#### DATA FOR THE TASK

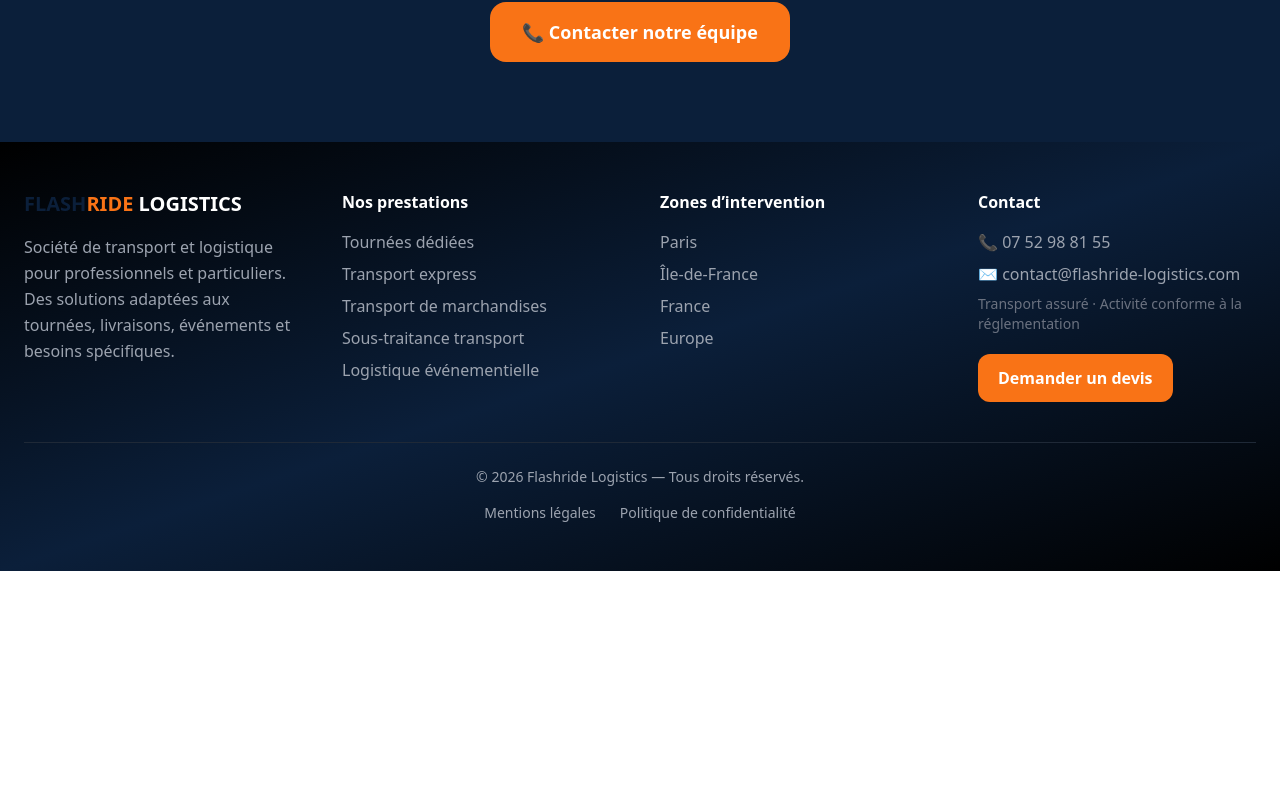
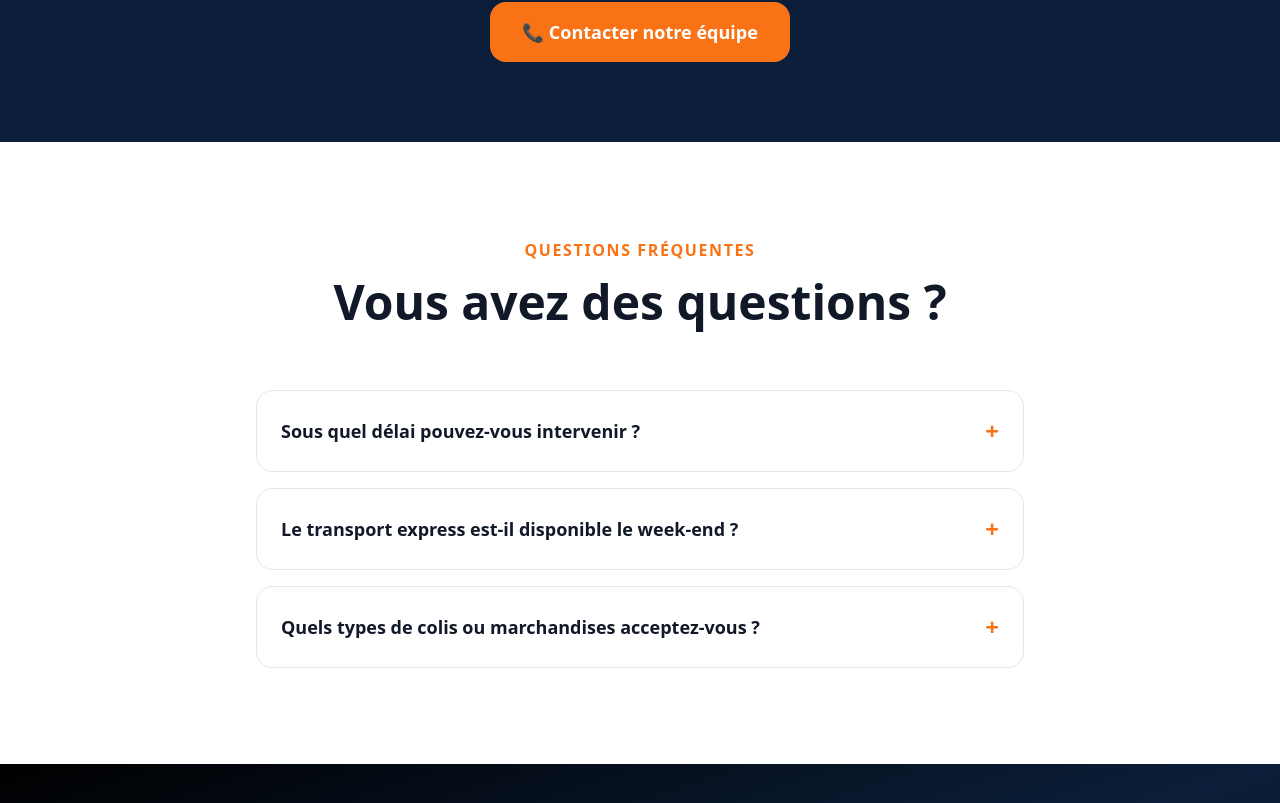
Before and after one commit to jasonvandommele-commits/flashride-logistics, a Next.js app: page /transport-express in a window 1280 px wide. Shown: the part 2297-3100 px from the top of the page. Before the commit the page ends 2868 px from the top, so only its background shows below. Built offline with nearby package versions, Linux system fonts and the light colour scheme.

Commit message:
Update page.jsx

```diff
--- a/app/transport-express/page.jsx
+++ b/app/transport-express/page.jsx
@@ -3,8 +3,7 @@
 import { useState } from "react";
 import Footer from "../components/Footer";
 import Navbar from "../components/Navbar";
-
-
+import FAQ from "../components/FAQ";
 
 
 export default function TransportExpress() {
@@ -310,6 +309,20 @@ export default function TransportExpress() {
 
       </section>
 
+<FAQ items={[
+  {
+    question: "Sous quel délai pouvez-vous intervenir ?",
+    answer: "Selon votre localisation en Île-de-France, nous pouvons généralement intervenir sous 1 à 2 heures après confirmation de la demande."
+  },
+  {
+    question: "Le transport express est-il disponible le week-end ?",
+    answer: "Contactez-nous directement par téléphone pour vérifier nos disponibilités selon les jours et horaires."
+  },
+  {
+    question: "Quels types de colis ou marchandises acceptez-vous ?",
+    answer: "Documents, plis, petits colis jusqu'aux volumes plus importants selon le véhicule mobilisé. Précisez votre besoin lors de la demande de devis."
+  }
+]} />
 
 
 
```
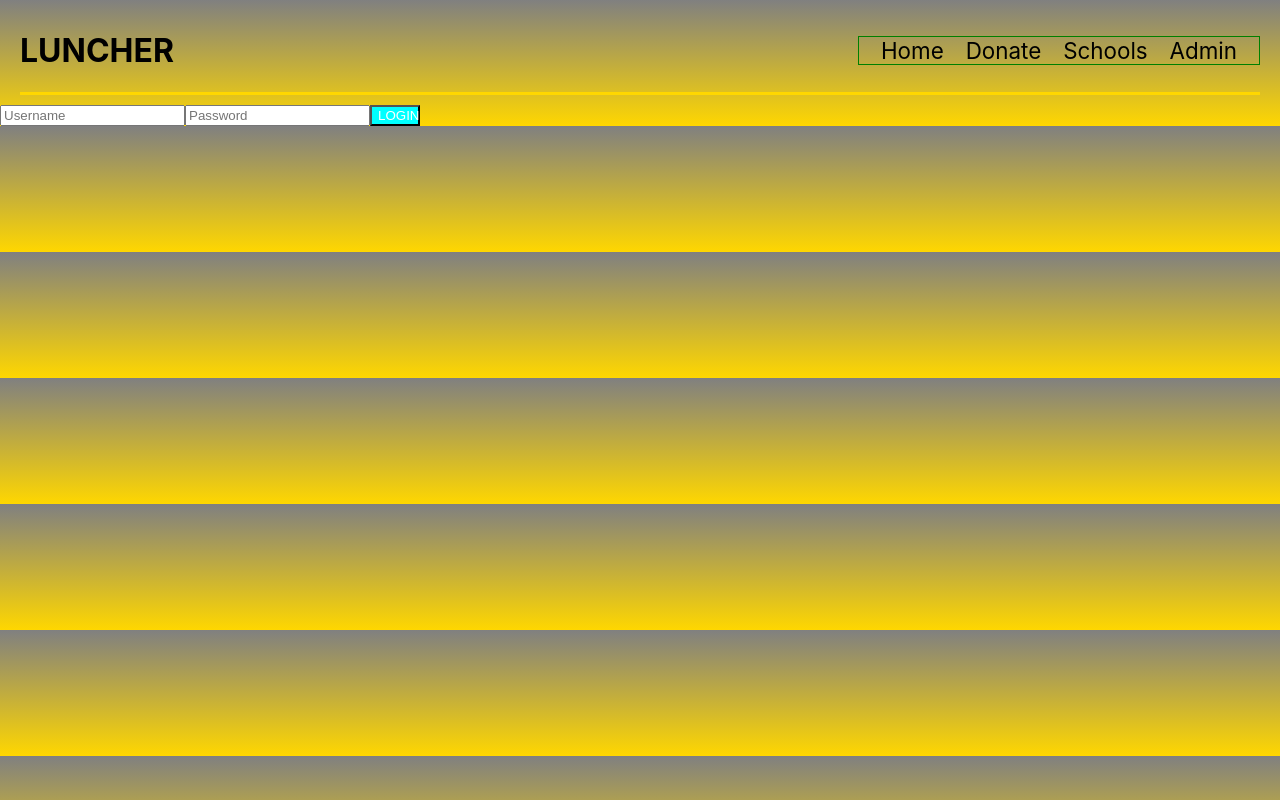
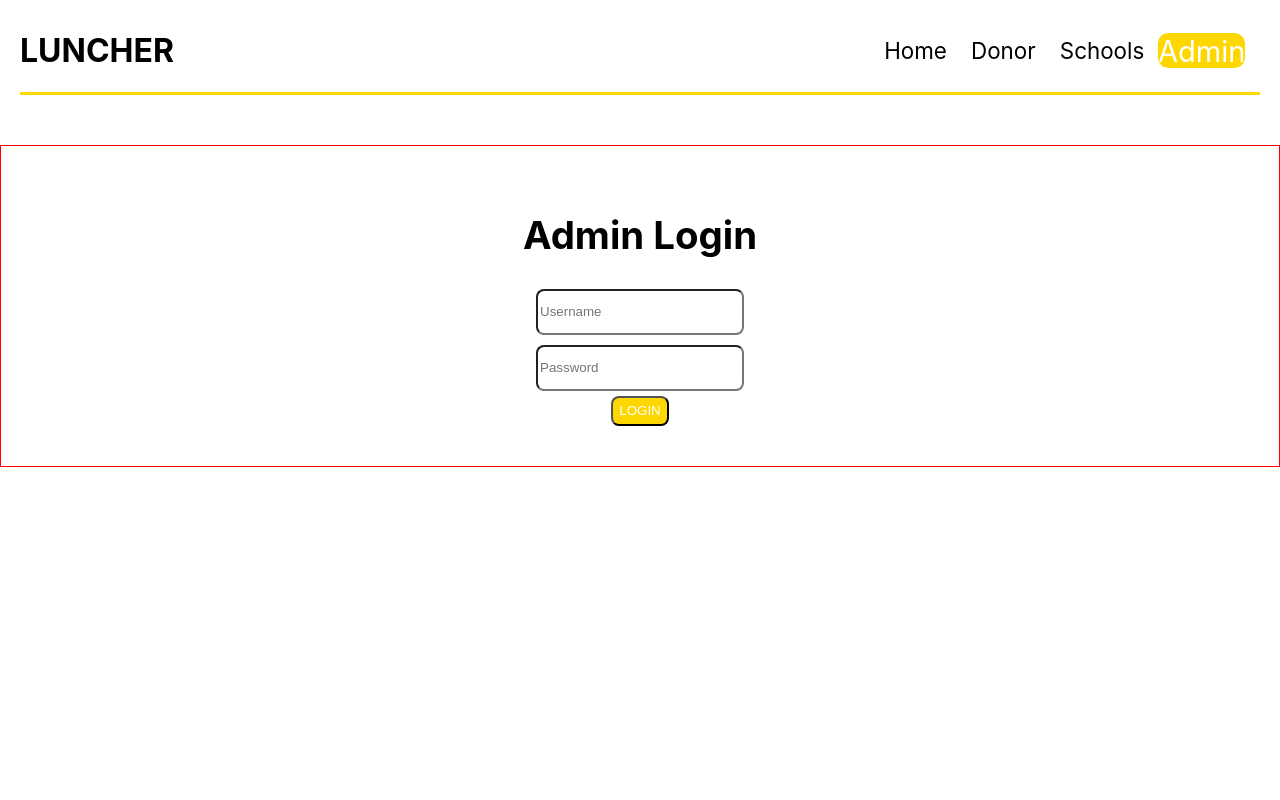
Before and after one commit to luncher-bw-pt/Luncher-frontend, a React (Create React App) app in the folder luncher/: page /admin in a window 1280 px wide. Built offline with nearby package versions, Linux system fonts and the light colour scheme; no server answers.

Commit message:
edited admin login

```diff
--- a/luncher/src/App.css
+++ b/luncher/src/App.css
@@ -37,13 +37,8 @@ body {
 
 }
 
-html {
-  background-image: linear-gradient(grey, gold);
-  -webkit-background-size: cover;
-  -moz-background-size: cover;
-  -o-background-size: cover;
-  background-size: cover;
-}
+/* ------------------NAV BAR ------------------------*/
+
 
 .nav {
   display: flex;
@@ -54,8 +49,14 @@ html {
   align-items: center;
 }
 
+.active {
+  background-color: gold;
+  color: white;
+  border-radius: 8px;
+  transform: scale(1.3);
+}
+
 .tabs {
-  border: 1px solid green;
   display: flex;
   flex-direction: row;
   justify-content: space-evenly;
@@ -69,12 +70,6 @@ html {
   flex-direction: row;
 }
 
-form {
-  display: flex;
-
-  flex-direction: row;
-
-}
 
 a {
   text-decoration: none;
@@ -89,8 +84,8 @@ a {
 }
 
 .tabs a:hover {
-  color: gold;
-  -webkit-transform: scale(1.2);
+  border-radius: 8px;
+  transform: scale(1.3);
 }
 
 .tabs a:active {
@@ -98,7 +93,7 @@ a {
 }
 
 a h1:hover {
-  -webkit-transform: scale(1.1);
+  transform: scale(1.1);
 }
 
 a h1 {
@@ -107,15 +102,64 @@ a h1 {
 
 
 a:active {
-  color: yellow;
+  color: gold;
 }
 
-.login-section button {
+
+
+
+
+
+/* ---------------------LOG IN SECTION--------------------*/
+.admin-page {
   display: flex;
+  justify-content: center;
+  flex-direction: column;
+  margin-top: 50px;
+  border: 1px solid red;
+  height: 40vh;
+}
 
-  max-width: 100px;
-  width: 50px;
-  background-color: cyan;
-  color: white;
+.admin-page h1 {
+  font-size: 2.4rem;
+}
+
+.admin-login {
+  display: flex;
+  margin: 0 auto;
+}
+
+.login-section {
+  display: flex;
+  flex-direction: column;
+}
+
+form {
+  display: flex;
+  flex-direction: column;
 
 }
+
+input {
+  max-width: 300px;;
+  width: 200px;
+  height: 40px;
+  margin: 5px 0;
+  border-radius: 8px;
+
+}
+
+button {
+  height: 30px;
+  background-color: gold;
+  color: white;
+  border-radius: 8px;
+}
+
+button:hover {
+  transform: scale(1.2);
+}
+
+.login-form-button {
+  margin: 0 auto;
+}
--- a/luncher/src/components/Admin.js
+++ b/luncher/src/components/Admin.js
@@ -6,7 +6,7 @@ import { connect } from 'react-redux';
 import { dispSchoolGrid } from '../actions';
 import './SchoolGrid.css';
 import Login from './Login';
-
+import '../App.css';
 
 
 class Admin extends React.Component {
@@ -22,8 +22,12 @@ class Admin extends React.Component {
 
     render() {
         return (
-            <div>
-                <Login />
+            <div className="admin-page">
+                <h1>Admin Login</h1>
+                <div className="admin-login">
+                    <Login />
+                </div>
+
             </div>
         )
     }
--- a/luncher/src/components/Login.js
+++ b/luncher/src/components/Login.js
@@ -22,7 +22,6 @@ class Login extends React.Component {
         axios
             .post('https://luncher-backend.herokuapp.com/api/login', user)
             .then(res => {
-                console.log("LOGIN RESPONSE", res.data)
                 localStorage.setItem('token', (res.data.token));
             })
             .catch(err => console.error('login error:', err))
@@ -51,7 +50,7 @@ class Login extends React.Component {
                     />
                 </form>
 
-                <div>
+                <div className="login-form-button">
                     <button onClick={this.loginHandler}>LOGIN</button>
                 </div>
             </div>
--- a/luncher/src/components/Nav.js
+++ b/luncher/src/components/Nav.js
@@ -1,15 +1,15 @@
 import React, { Component } from 'react';
-import { Link } from 'react-router-dom';
+import { NavLink } from 'react-router-dom';
 
 
 const Nav = () => {
     return (
         <div className="navigation">
             <div className="tabs">
-                <Link to="/">Home</Link>
-                <Link to="/donor">Donate</Link>
-                <Link to="/school">Schools</Link>
-                <Link to="/admin">Admin</Link>
+                <NavLink exact to="/">Home</NavLink>
+                <NavLink to="/donor">Donor</NavLink>
+                <NavLink to="/school">Schools</NavLink>
+                <NavLink to="/admin">Admin</NavLink>
             </div>
         </div>
     );
--- a/luncher/src/components/SingleSchool.js
+++ b/luncher/src/components/SingleSchool.js
@@ -49,12 +49,6 @@ class SingleSchool extends React.Component {
                 <strong>Contact</strong>: <em>{contact}</em>
                 </div>
 
-                <input
-                    type="number"
-                    placeholder="Enter Amount"
-                />
-
-                <button>Submit Donation</button>
             </div>
 
         )
```
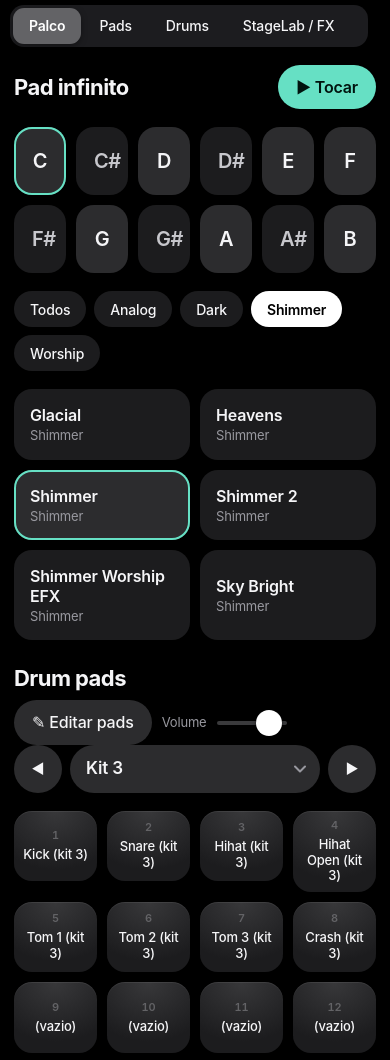
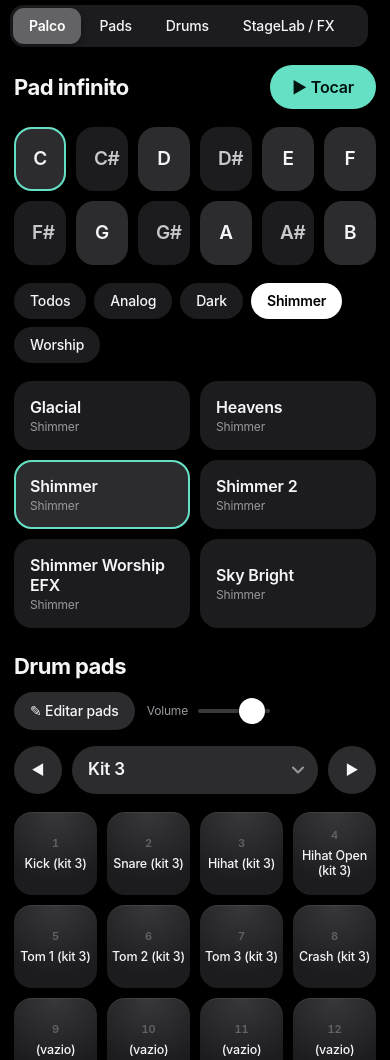
Before and after one commit to ledixplugins/pad, a plain HTML site: page index.html in a window 390 px wide. Shown: the part 59-1119 px from the top of the page. Drawn offline with Linux system fonts and the light colour scheme; no server answers.

Commit message:
Ajusta tamanhos de fontes, ícones e botões: escala única, sem sobreposições (cabeçalho dos drums, teclas em tablet em pé, botões de arquivo)
Co-Authored-By: Claude Sonnet 5.5 <noreply@anthropic.com>
Claude-Session: https://claude.ai/code/session_01L5YMHnkGPb9ZarciBeeeMc

```diff
--- a/style.css
+++ b/style.css
@@ -117,7 +117,7 @@ output{color:var(--txt);float:right;font-variant-numeric:tabular-nums}
 .key.live{background:linear-gradient(160deg,#8af0d8,var(--mint) 55%,#3cc5a6);color:#00130e;box-shadow:0 0 0 0 transparent,0 10px 40px rgba(102,224,196,.45)}
 .key.loading::after{content:"";position:absolute;right:10px;top:10px;width:8px;height:8px;border-radius:50%;background:var(--amber);animation:pulse 1s ease-in-out infinite}
 @keyframes pulse{50%{opacity:.25}}
-@media(min-width:700px){.keys{grid-template-columns:repeat(12,minmax(0,1fr))}.key{height:100px}}
+@media(min-width:1100px){body:not(.live) .keys{grid-template-columns:repeat(12,minmax(0,1fr))}body:not(.live) .key{height:100px}}
 
 .chips{display:flex;gap:8px;flex-wrap:wrap}
 .chips button{border-radius:999px;padding:7px 16px;min-height:36px;font-size:14px;background:var(--s1)}
@@ -129,7 +129,8 @@ output{color:var(--txt);float:right;font-variant-numeric:tabular-nums}
 .fam small{display:block;font-weight:400;margin-top:2px}
 
 /* ---------- drums ---------- */
-.kitbar{display:flex;gap:8px;align-items:center;margin:0 0 12px}
+.kitbar{display:flex;gap:10px;align-items:center}
+.tab>.kitbar{margin-top:16px}
 .kitbar select{flex:1;min-width:0;font-size:17px;font-weight:600;padding:12px 40px 12px 16px;border-radius:999px;text-align:left}
 .kitbar button{min-width:48px;width:48px;height:48px;padding:0;border-radius:50%;font-size:14px}
 .drum-grid{display:grid;grid-template-columns:repeat(4,minmax(0,1fr));gap:10px}
@@ -192,11 +193,11 @@ body.live main>.tab{margin:0}
 body.live #tab-drums>.card,body.live .sliders{display:none}
 body.live #tab-pads .fams{grid-template-columns:repeat(auto-fill,minmax(130px,1fr))}
 body.live h2{font-size:22px}
+body.live .key{height:76px}
 @media(min-width:900px){
   body.live main{grid-template-columns:minmax(0,1.15fr) minmax(0,1fr)}
   body.live .keys{grid-template-columns:repeat(4,minmax(0,1fr))}
   body.live .key{height:88px}
-  body.live .dpad{min-height:88px}
 }
 @media(max-width:600px){
   h2{font-size:24px}main{padding:14px 14px calc(40px + var(--safe-b))}header{padding-left:14px;padding-right:14px}nav{margin-left:10px}
@@ -206,3 +207,38 @@ body.live h2{font-size:22px}
 body.live main>.tab{min-width:0}
 #btnPanic{white-space:nowrap}
 @media(max-width:600px){.key{height:68px;font-size:20px}.mini input{width:70px}.hdr-right{gap:8px}header{gap:10px}}
+
+/* escala única: título 28/22, rótulo 13, texto 16, botão pequeno 14 */
+.tab>.row.between{min-height:48px;gap:14px;flex-wrap:wrap}
+.tab>.row.between>.row{gap:12px;flex-wrap:wrap;justify-content:flex-end}
+.tab>.row.between h2{white-space:nowrap}
+#drumEdit{min-height:38px;padding:8px 16px;font-size:14px}
+#padToggle,#metToggle{min-height:44px;padding:10px 22px;white-space:nowrap}
+.mini{white-space:nowrap}
+.mini input{width:110px}
+.dpad{font-size:14px;gap:6px}
+.dpad b{font-size:12px}
+.key{font-size:22px}
+.fam{font-size:16px}
+.fam small{font-size:12px}
+.chips button{font-size:14px;white-space:nowrap}
+@media(max-width:600px){
+  .mini{font-size:12px}.mini input{width:72px}
+  .logo.small{font-size:17px}
+  .song-now{display:none}
+  header{justify-content:space-between}
+  .key{height:64px;font-size:19px}
+  body.live .key{height:64px}
+  .dpad{font-size:13px;padding:6px}
+  .tab>.row.between{min-height:44px}
+}
+/* botões de arquivo iguais aos demais */
+.card .filebtn,.filebtn{font-size:16px;color:var(--txt);flex:none;min-width:0;flex-direction:row;gap:0}
+.card .row.gap>button,.card .row.gap>.filebtn{flex:none}
+.card .row.gap>input.grow{flex:1 1 180px}
+.dpad span{text-wrap:balance}
+@media(max-width:600px){
+  .dpad{aspect-ratio:1/1;font-size:12.5px;padding:4px}
+  .dpad b{font-size:11px}
+  .card{padding:14px}
+}
--- a/sw.js
+++ b/sw.js
@@ -1,4 +1,4 @@
-const V='aurapad-v7';
+const V='aurapad-v9';
 const SHELL=['./','index.html','style.css','app.js','catalog.json','manifest.webmanifest','icon.svg'];
 self.addEventListener('install',e=>{e.waitUntil(caches.open(V).then(c=>c.addAll(SHELL)).then(()=>self.skipWaiting()))});
 self.addEventListener('activate',e=>{e.waitUntil(caches.keys().then(ks=>Promise.all(ks.filter(k=>k!==V).map(k=>caches.delete(k)))).then(()=>self.clients.claim()))});
```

########

YOUR GOAL
Whenever "scale" shows up in a line of the listing, copy that whole line.

WRITTEN RESPONSE
+  transform: scale(1.3);
-  -webkit-transform: scale(1.2);
+  transform: scale(1.3);
-  -webkit-transform: scale(1.1);
+  transform: scale(1.1);
+  transform: scale(1.2);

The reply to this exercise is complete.